It is late June and I am only just now seeing my first confirmed monarch sighting of the year. This butterfly was moving so quickly that I just barely got a few blurry photos of it. Her wings were faded and ragged, but she did lay at least one egg there on the milkweed here in Asheville. I have not seen any in Chapel Hill. Has anyone else seen any monarchs this year?
I saw several when I was in Columbia.
While we were in Asheville last week, I kept seeing this unusual weed everywhere. It’s leaves were shaped like miniature oak leaves! So I looked it up using the Seek app and it was identified as clammy goose foot. The photo in the app matched the plant I was seeing perfectly.
Clammy goosefoot, what hilarious name! I will not forget it anytime soon.
Sometimes my husband and I go to Asheville to visit our daughter. At the house where we stay there are gardens and several big beautiful trees. There is this one tree though, that is so big. It must be around 400 years old! That’s my best estimate, not being a tree expert or anything.
Lately I’ve been trying to imagine what it must’ve been like around here before it was ever logged. And part of that is that I am noticing the sizes of the trees and especially making note of the extra large trees. Well, this particular tree at the house in Asheville is the largest I’ve seen since I’ve begun this effort.
OK, so it’s really big! The trunk is like a wall it is so wide. About 35 feet up it divides into two branches. Each of these is about the size of a regular large tree. Then after 15 more feet it branches into six very large branches the canopy doesn’t begin until about 50 feet up and the whole tree is probably about 85 feet tall. It is truly a giant!
It’s presence is so quiet and majestic. It’s like being next to an elephant that hasn’t moved in 400 years.
This tree must’ve been standing there watching as the house was built in the 1880s. And it must’ve seen so much history during its lifetime! Why aren’t there more trees like this?
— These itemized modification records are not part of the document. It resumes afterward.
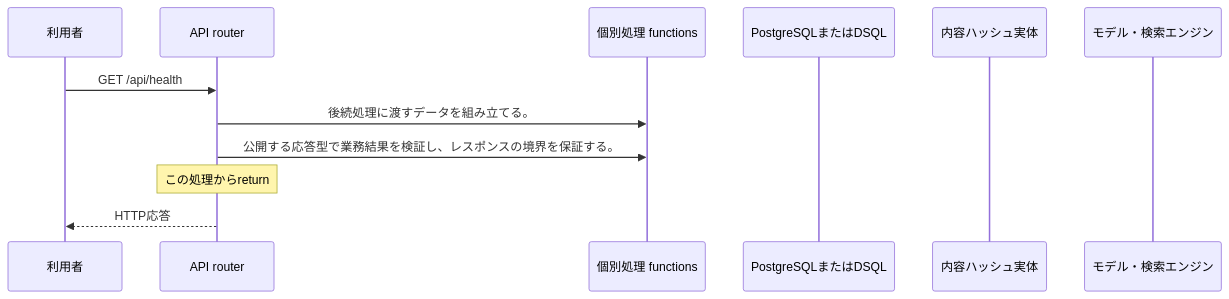
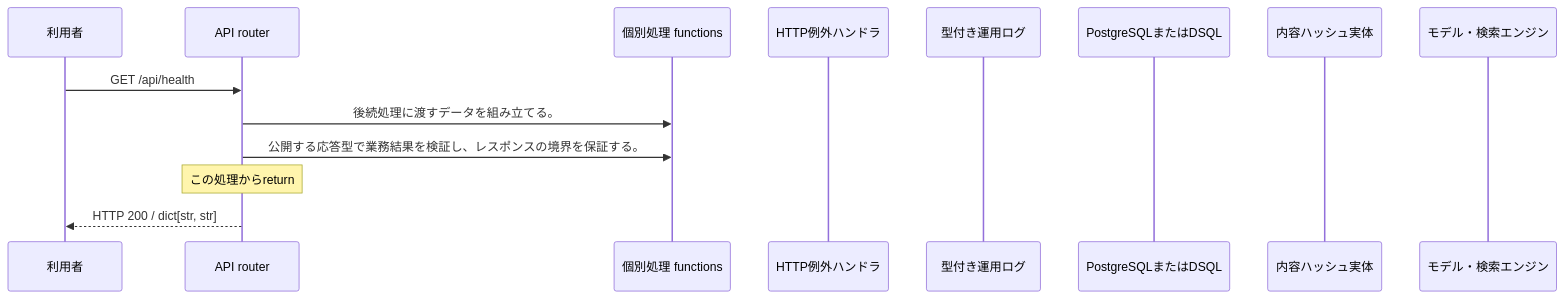
Before and after one commit to tsuji-tomonori/KotoRelay: the diagram in docs/design/generated/api/health/health/sequence.md, drawn with Mermaid. The commit also changed other lines of this file and 226 other files, not shown here.

````diff
--- a/docs/design/generated/api/health/health/sequence.md
+++ b/docs/design/generated/api/health/health/sequence.md
@@ -7,14 +7,16 @@
 ```mermaid
 sequenceDiagram
     participant U as 利用者
     participant A as API router
     participant F as 個別処理 functions
+    participant E as HTTP例外ハンドラ
+    participant L as 型付き運用ログ
     participant D as PostgreSQLまたはDSQL
     participant S as 内容ハッシュ実体
     participant M as モデル・検索エンジン
     U->>A: GET /api/health
     A->>F: 後続処理に渡すデータを組み立てる。
     A->>F: 公開する応答型で業務結果を検証し、レスポンスの境界を保証する。
     Note over A: この処理からreturn
-    A-->>U: HTTP応答
+    A-->>U: HTTP 200 / dict[str, str]
 ```
````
I am thankful that this tree has been allowed to reach its current potential. I would love to see what it looks like in another 400 years.